**Exercise details:** Write out the records in full and without alteration, setting aside their pictures.

**Stored dataset items:**
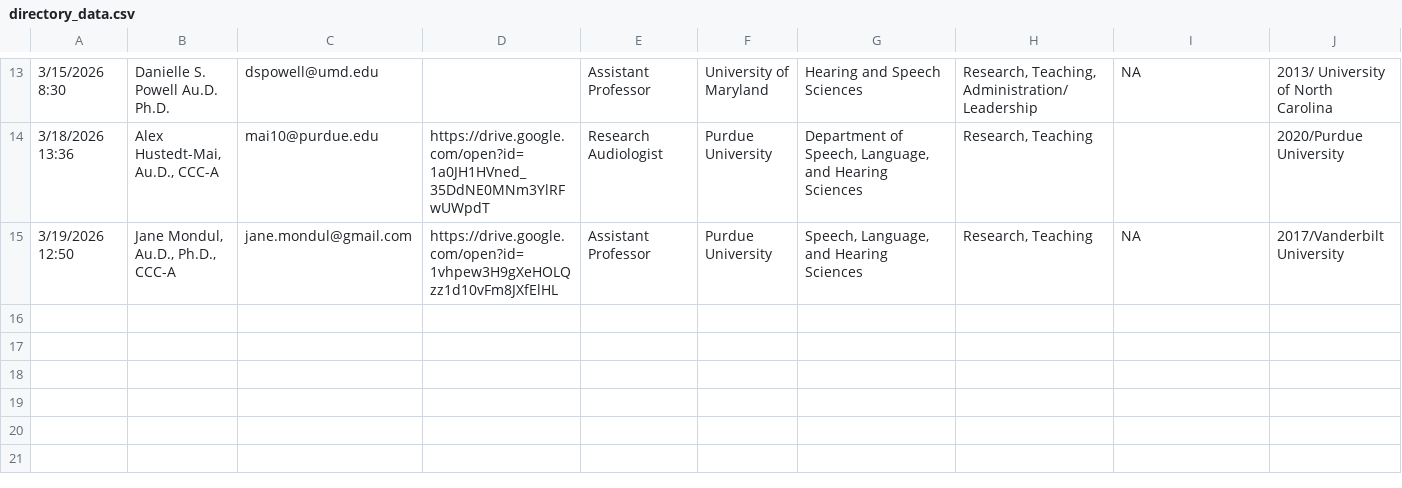
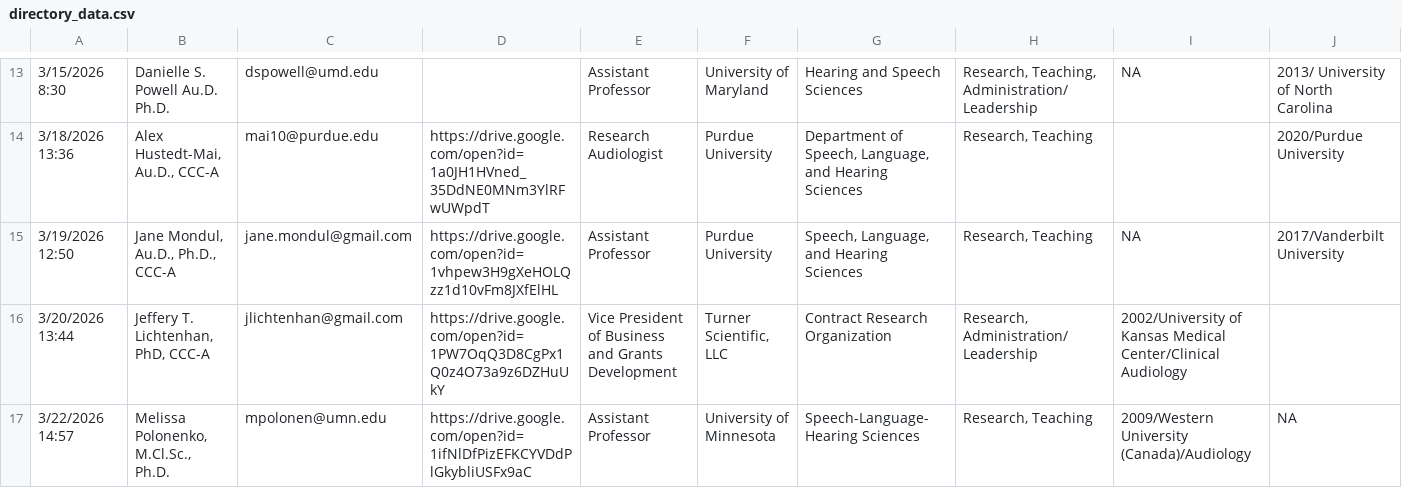
Before and after one commit to hausersn1/ACSC, a CSV file: directory_data.csv, drawn as a sheet; only a part is shown, gaps mark what is left out; rows hold the shown columns only; the diff names each change by its address in the sheet, - before the commit and + after, or states it on an @@ line.

```diff
--- a/directory_data.csv
+++ b/directory_data.csv
+row 16: 3/20/2026 13:44 | Jeffery T. Lichtenhan, PhD, CCC-A | jlichtenhan@gmail.com | https://drive.google.com/open?id=1PW7OqQ3D8CgPx1Q0z4O73a9z6DZHuUkY | Vice President of Business and Grants Development | Turner Scientific, LLC | Contract Research Organization | Research, Administration/Leadership | 2002/University of Kansas Medical Center/Clinical Audiology
+row 17: 3/22/2026 14:57 | Melissa Polonenko, M.Cl.Sc., Ph.D. | mpolonen@umn.edu | https://drive.google.com/open?id=1ifNlDfPizEFKCYVDdPlGkybliUSFx9aC | Assistant Professor | University of Minnesota | Speech-Language-Hearing Sciences | Research, Teaching | 2009/Western University (Canada)/Audiology | NA
```
Also changed, not shown: 2 other files.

**Solution for this exercise:**
Before and after one commit to hausersn1/ACSC, a CSV file: directory_data.csv, drawn as a sheet; only a part is shown, gaps mark what is left out; rows hold the shown columns only; the diff names each change by its address in the sheet, - before the commit and + after, or states it on an @@ line.

```diff
--- a/directory_data.csv
+++ b/directory_data.csv
+row 16: 3/20/2026 13:44 | Jeffery T. Lichtenhan, PhD, CCC-A | jlichtenhan@gmail.com | https://drive.google.com/open?id=1PW7OqQ3D8CgPx1Q0z4O73a9z6DZHuUkY | Vice President of Business and Grants Development | Turner Scientific, LLC | Contract Research Organization | Research, Administration/Leadership | 2002/University of Kansas Medical Center/Clinical Audiology
+row 17: 3/22/2026 14:57 | Melissa Polonenko, M.Cl.Sc., Ph.D. | mpolonen@umn.edu | https://drive.google.com/open?id=1ifNlDfPizEFKCYVDdPlGkybliUSFx9aC | Assistant Professor | University of Minnesota | Speech-Language-Hearing Sciences | Research, Teaching | 2009/Western University (Canada)/Audiology | NA
```
Also changed, not shown: 2 other files.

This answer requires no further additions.